_Goal of the exercise_
Beneath this task is a listing; tally its lines that contain "subtitle" and give only the total.

_Data supplied_
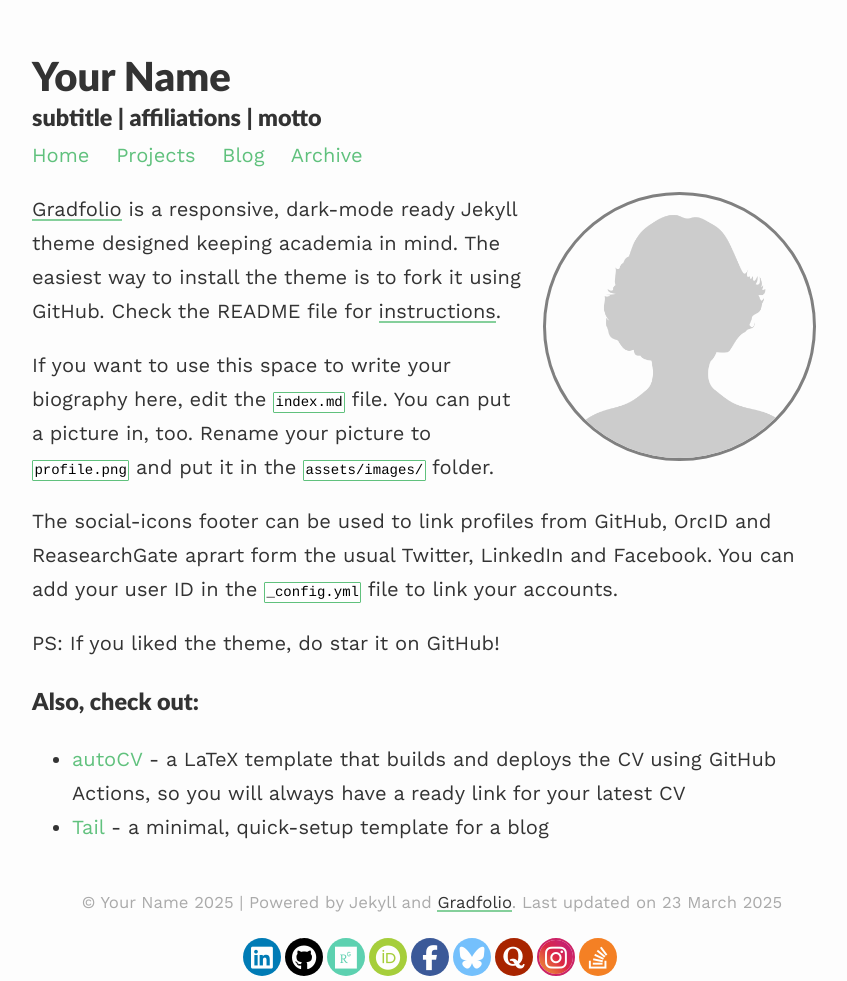
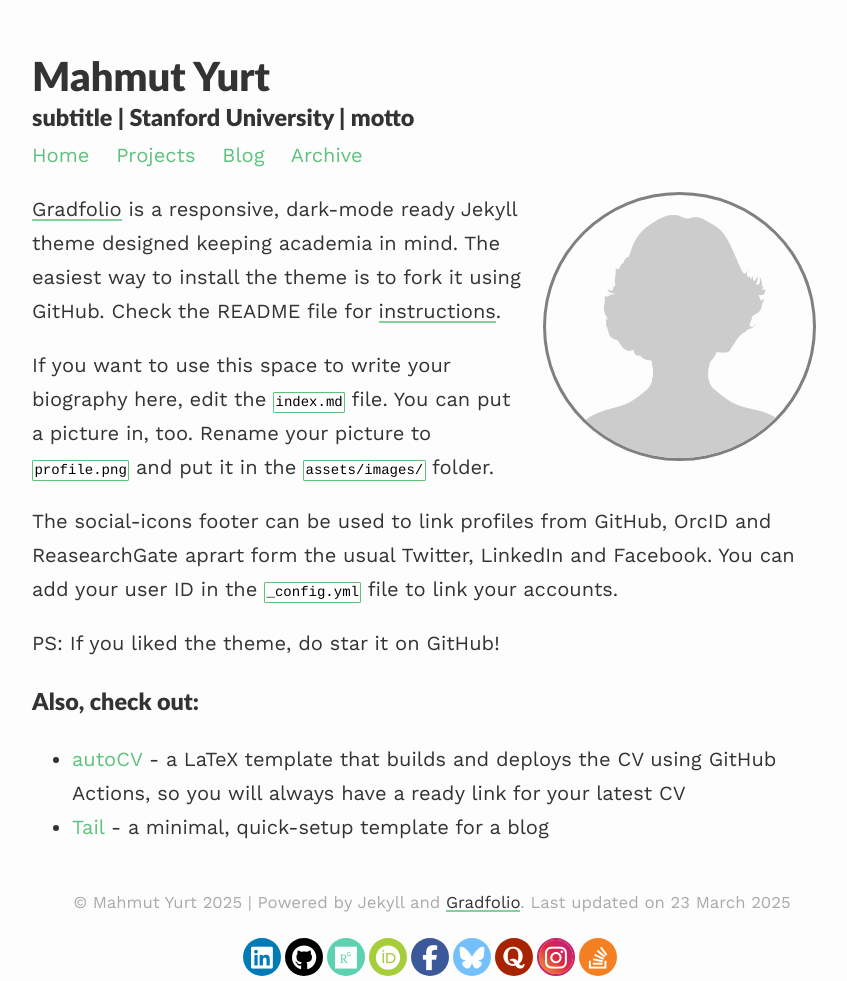
Before and after one commit to yurtmahmut/yurtmahmut.github.io, a Jekyll site: the page built from index.md, in a window 1280 px wide. Shown: the whole page, without its empty margins (208-1055 px from the left). Built offline with Jekyll 4.4.1, drawn with Linux system fonts in a browser that asks for light colours.

Commit message:
first commit

```diff
--- a/_config.yml
+++ b/_config.yml
@@ -1,7 +1,7 @@
 ### your site title here
 
-title: Your Name
-description: subtitle | affiliations | motto
+title: Mahmut Yurt
+description: subtitle | Stanford University | motto
 
 baseurl: /gradfolio #name of GitHub repository
 url: "" #custom url to be used instead of GitHub repository
```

_Response to the task_
2